Move over Pokemon GO. There's a new king in town, and it's "the world's #1 cliff diving game."
How many other games it had to beat out to earn that distinction is something I simply can't tell you. It could be that there are a bunch of other cliff diving titles I simply haven't encountered, but even if that's true, I'd wager none of them ever ascended to the top of the App Store in countries all over the world like Flip Diving.
That means the only logical thing to do is to dive right in -- pun intended -- to try to discover why Miniclip's latest has made such a big splash.
Figuring out how to best preview Beast Quest, the upcoming action RPG from Miniclip, proved to be surprisingly difficulty. This isn’t a judgment on the game’s quality, but it really does feel like a bunch of pieces from other, more famous games stitched together. So in this edition of It Came From Canada!, I’m just going to describe those pieces and how they find a way to fit together.
Beast Quest's general structure resembles any other casual RPG on the App Store. Players complete various short quests like gathering X amount of treasures or killing X amounts of enemies to level-up and take on the next major story mission. Those story missions revolve around the overarching goal of killing the elusive boss monster, giving the game a Monster Hunter or even a Shadow of the Colossus vibe. The combat is straight out of Infinity Blade, except players just tap a button instead of swiping to attack. However, while that control choice is nicely streamlined, holding a run button and moving the camera to steer the character feels even clunkier by comparison. The impressively large, dense, and snowy initial open world is a like a very, very light version of Skyrim, and by climbing “eagle peaks,” players gain a cinematic panoramic view of the landscape to flesh out their map, Assassin’s Creed-style.
That’s a lot of disparate influences. So how well do they fit together? Let’s put it this way: while the game is full of many beastly creatures, Beast Quest itself most resembles is a successful Frankenstein's Monster. By taking all of these proven ideas and applying them in the places where they make the most sense, few parts of the game feel lazy or weaker than each other. The individually strong parts strengthen the whole. Even the vague fantasy setting is generic and receptive enough to include these nakedly obvious inspirations without suffering any kind of tonal or mechanical whiplash.
Beast Quest is currently in a soft launch phase and will be launching everywhere soon. So it won’t be too long before you can decide whether or not this surprisingly seamless hodgepodge works for you.
Miniclip has released two new trailers for two of their up coming games: On The Run and Berry Rush.
On the Run is racing game where you must reach checkpoints before the time runs out. It works similarly to an arcade-style game, with power-ups to increase your speed and penalties for bumping into other cars. Players will be able to compete with their Facebook friends on leaderboards or compete globally.

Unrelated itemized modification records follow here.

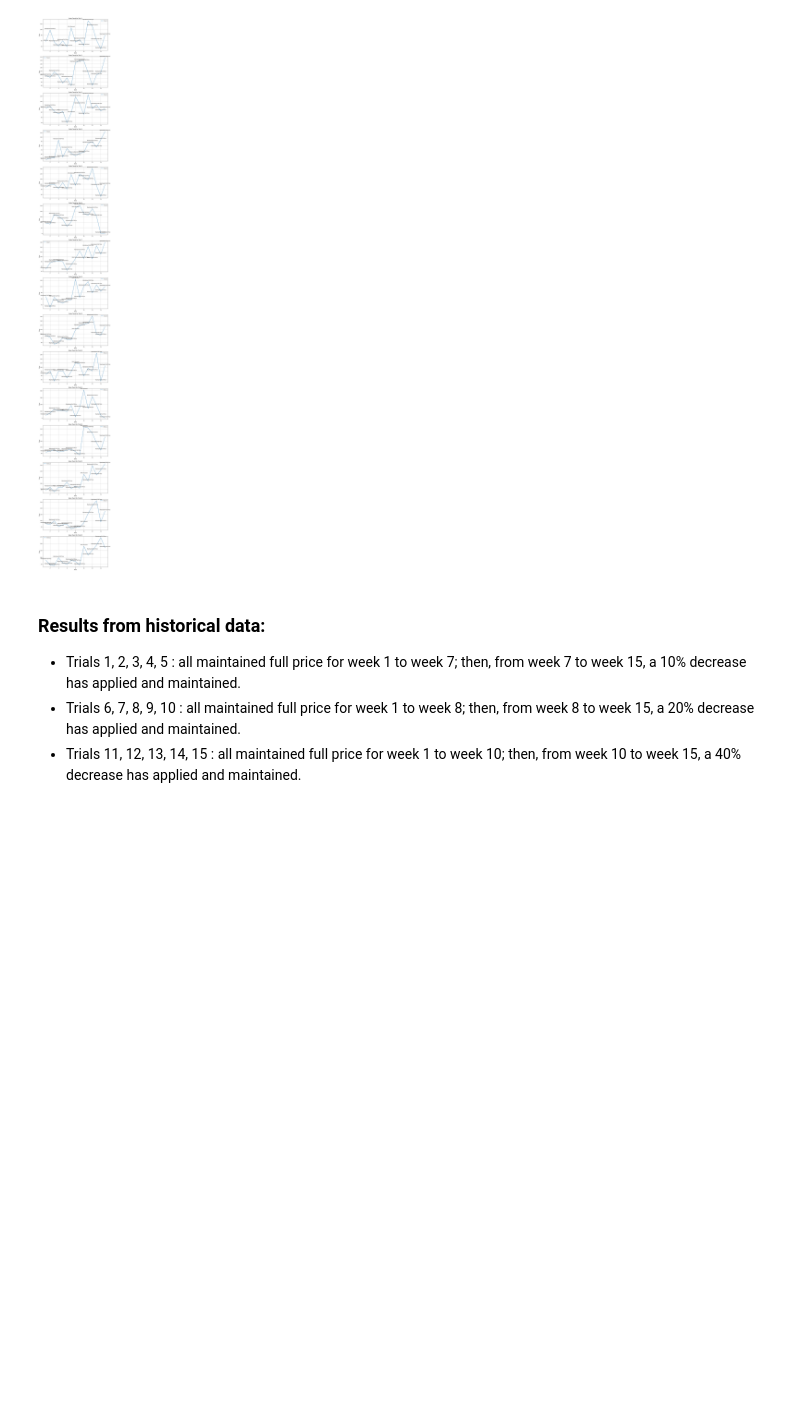
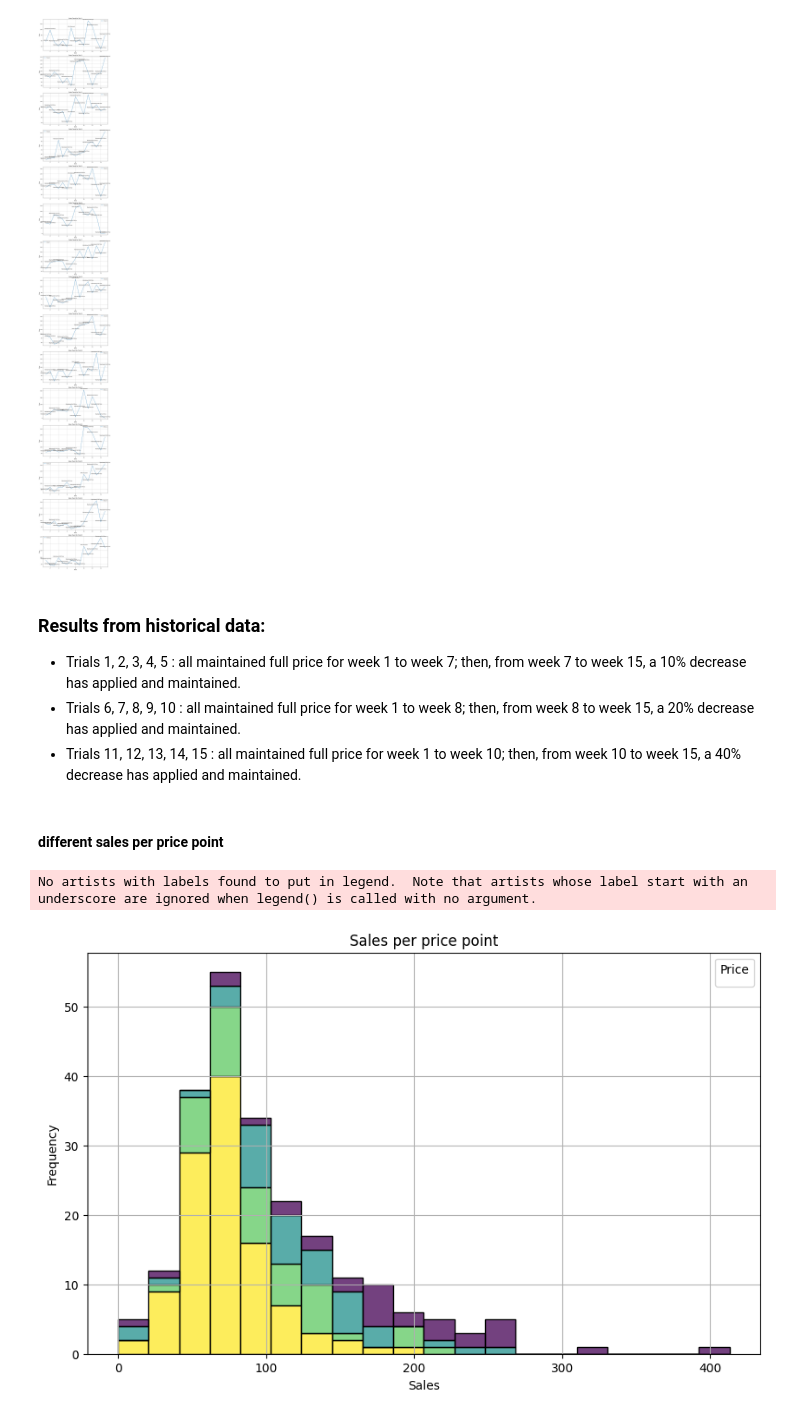
Before and after one commit to SheidaMajidi/retailer_game, a Jupyter notebook: model/optimization_sales.ipynb, the cells around one changed output. Saved outputs shown, nothing was run; the diff lists cells and outputs as text; code cells hidden in the pictures; blank space fills up the shorter version.

```diff
--- a/model/optimization_sales.ipynb
+++ b/model/optimization_sales.ipynb
@@ -142,3 +156,20 @@ Trial 1:
 - Trials 1, 2, 3, 4, 5 : all maintained full price for week 1 to week 7; then, from week 7 to week 15, a 10% decrease has applied and maintained.
 - Trials 6, 7, 8, 9, 10 : all maintained full price for week 1 to week 8; then, from week 8 to week 15, a 20% decrease has applied and maintained.
 - Trials 11, 12, 13, 14, 15 : all maintained full price for week 1 to week 10; then, from week 10 to week 15, a 40% decrease has applied and maintained.
+# %% [markdown]
+#### different sales per price point
+# %%
+# all trials into one for analysis
+all_trials = pd.concat(trials, ignore_index=True)
+
+plt.figure(figsize=(10, 6))
+sns.histplot(data=all_trials, x='Sales', hue='Price', multiple='stack', palette='viridis')
+plt.title('Sales per price point')
+plt.xlabel('Sales')
+plt.ylabel('Frequency')
+plt.legend(title='Price')
+plt.grid(True)
+plt.show()
+# %% [output]
+No artists with labels found to put in legend.  Note that artists whose label start with an underscore are ignored when legend() is called with no argument.
+[figure, added]
```
Also changed, not shown: parts of 5 cells of this notebook.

Berry Rush is an endless runner set in the Strawberry Shortcake universe. Players try to collect fruit, which can then be used in a cake-decorating mini-game. The Cakes can be sold for coins that can be used to unlock more characters, puppy companions, and other boosts.
Both On the Run and Berry Rush will be coming to the App Store soon.
Rail Rush provides player with even more screams with the new Halloween update. Players can now enjoy the new world, Horror Land, which features a spooky rollercoaster for players to ride on. Also, get ready to bust-up some ghosts with the new hero, Jack O'Lantern.
Make sure to get the new update to begin enjoying the new Halloween-themed Rail Rush, which also includes Halloween music and menus!